Tim Markley, New Hanover schools superintendent and a reviewer of Entrepreneur’s application, told N.C. Policy Watch he didn’t think the school should have opened.

“The application [for Entrepreneur] came forward two years in a row and I voted against it twice. The entire board turned it down the first time,” said Markley, who previously served on the N.C. Charter Schools Advisory Council.

“Honestly, I thought the financials were’t there,” said Markley. “Their plan for implementing a vocational program wasn’t there. The plan included a lot of vocational teachers, but didn’t exhibit an understanding of the business side of running a school. I was critical of it both times.”

Markley’s assessment was overruled by two other advisory council members who decided to allow Entrepreneur to open, even though they also expressed reservations about the financial and academic plans of the school that can be read in the school’s application here.

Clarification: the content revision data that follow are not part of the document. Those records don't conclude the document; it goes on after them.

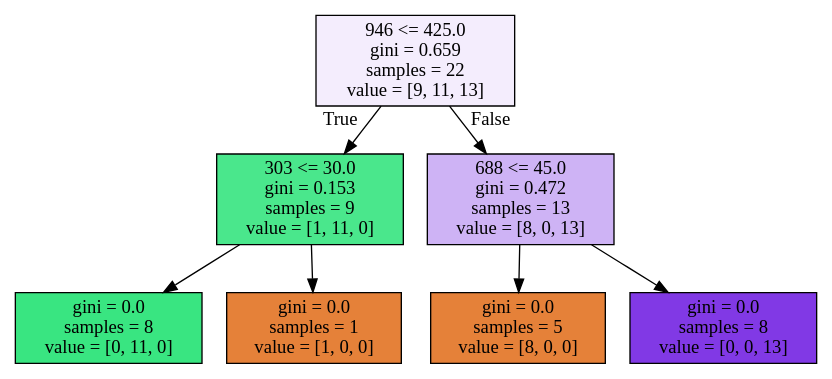
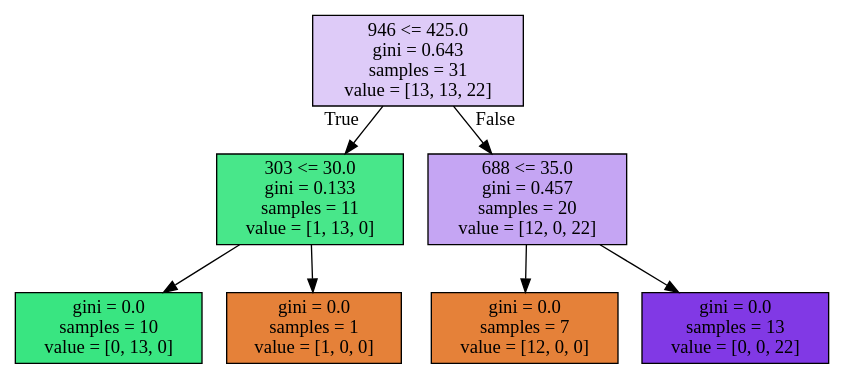
One commit to swkang73/ecig changed the diagram in analysis/ec2/1_outputs/rf_trees/tree_1.dot. Above: the diagram before and after it, drawn with Graphviz. The commit also changed 225 other files, not shown here.

```diff
--- a/analysis/ec2/1_outputs/rf_trees/tree_1.dot
+++ b/analysis/ec2/1_outputs/rf_trees/tree_1.dot
@@ -1,16 +1,16 @@
 digraph Tree {
 node [shape=box, style="filled", color="black"] ;
-0 [label="946 <= 425.0\ngini = 0.659\nsamples = 22\nvalue = [9, 11, 13]", fillcolor="#8139e517"] ;
-1 [label="303 <= 30.0\ngini = 0.153\nsamples = 9\nvalue = [1, 11, 0]", fillcolor="#39e581e8"] ;
+0 [label="946 <= 425.0\ngini = 0.643\nsamples = 31\nvalue = [13, 13, 22]", fillcolor="#8139e542"] ;
+1 [label="303 <= 30.0\ngini = 0.133\nsamples = 11\nvalue = [1, 13, 0]", fillcolor="#39e581eb"] ;
 0 -> 1 [labeldistance=2.5, labelangle=45, headlabel="True"] ;
-2 [label="gini = 0.0\nsamples = 8\nvalue = [0, 11, 0]", fillcolor="#39e581ff"] ;
+2 [label="gini = 0.0\nsamples = 10\nvalue = [0, 13, 0]", fillcolor="#39e581ff"] ;
 1 -> 2 ;
 3 [label="gini = 0.0\nsamples = 1\nvalue = [1, 0, 0]", fillcolor="#e58139ff"] ;
 1 -> 3 ;
-4 [label="688 <= 45.0\ngini = 0.472\nsamples = 13\nvalue = [8, 0, 13]", fillcolor="#8139e562"] ;
+4 [label="688 <= 35.0\ngini = 0.457\nsamples = 20\nvalue = [12, 0, 22]", fillcolor="#8139e574"] ;
 0 -> 4 [labeldistance=2.5, labelangle=-45, headlabel="False"] ;
-5 [label="gini = 0.0\nsamples = 5\nvalue = [8, 0, 0]", fillcolor="#e58139ff"] ;
+5 [label="gini = 0.0\nsamples = 7\nvalue = [12, 0, 0]", fillcolor="#e58139ff"] ;
 4 -> 5 ;
-6 [label="gini = 0.0\nsamples = 8\nvalue = [0, 0, 13]", fillcolor="#8139e5ff"] ;
+6 [label="gini = 0.0\nsamples = 13\nvalue = [0, 0, 22]", fillcolor="#8139e5ff"] ;
 4 -> 6 ;
 }
```
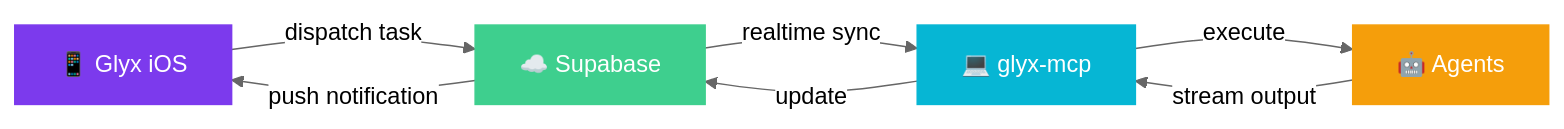
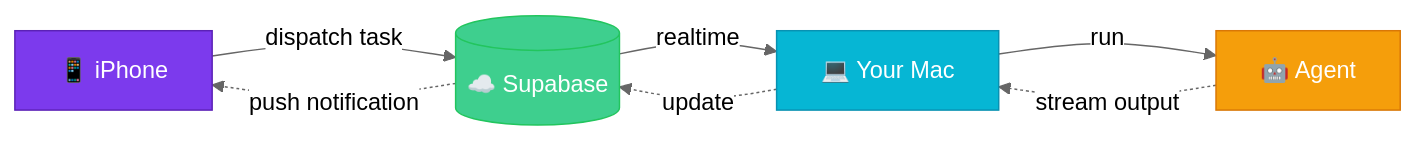
The diagram in README.md (glyx-ai/glyx-mcp), drawn with Mermaid (neutral theme) before and after one commit. The commit also changed other lines of this file, not shown here.

````diff
--- a/README.md
+++ b/README.md
@@ -78,14 +73,14 @@
 ```mermaid
 graph LR
-    A["📱 Glyx iOS"] -->|dispatch task| B["☁️ Supabase"]
-    B -->|realtime sync| C["💻 glyx-mcp"]
-    C -->|execute| D["🤖 Agents"]
-    D -->|stream output| C
-    C -->|update| B
-    B -->|push notification| A
+    A["📱 iPhone"] -- dispatch task --> B[("☁️ Supabase")]
+    B -- realtime --> C["💻 Your Mac"]
+    C -- run --> D["🤖 Agent"]
+    D -. stream output .-> C
+    C -. update .-> B
+    B -. push notification .-> A
 
-    style A fill:#7C3AED,stroke:#7C3AED,color:#fff
-    style B fill:#3ECF8E,stroke:#3ECF8E,color:#fff
-    style C fill:#06B6D4,stroke:#06B6D4,color:#fff
-    style D fill:#F59E0B,stroke:#F59E0B,color:#fff
+    style A fill:#7C3AED,stroke:#5B21B6,color:#fff
+    style B fill:#3ECF8E,stroke:#22c55e,color:#fff
+    style C fill:#06B6D4,stroke:#0891b2,color:#fff
+    style D fill:#F59E0B,stroke:#d97706,color:#fff
 ```
````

Entrepreneur High School is a vocational public charter school that had hoped to enroll 180 students in its first year. But it only attracted 78 students to start with last September, said the head of the N.C. Office of Charter Schools, Dr. Joel Medley. By January, only 31 students were attending classes.

Those low enrollment numbers — and the fact that the school continued to lose students throughout the fall — left the school in dire financial straits.

Speaking of Dr. Hans Plotseneder, the founder of the school who was fired by its board just before Christmas, Markley said, “he had a lot of passion for the school, but he didn’t have the wherewithal to start a school.”

Andrew Dunn of the Charlotte Observer reported today that Plotseneder plans to reopen the school with a combination of state funds he believes he can secure next month, loans, and a plan to sublease part of the school’s building. His hopes to have a charter management organization (CMO) take over the school eventually.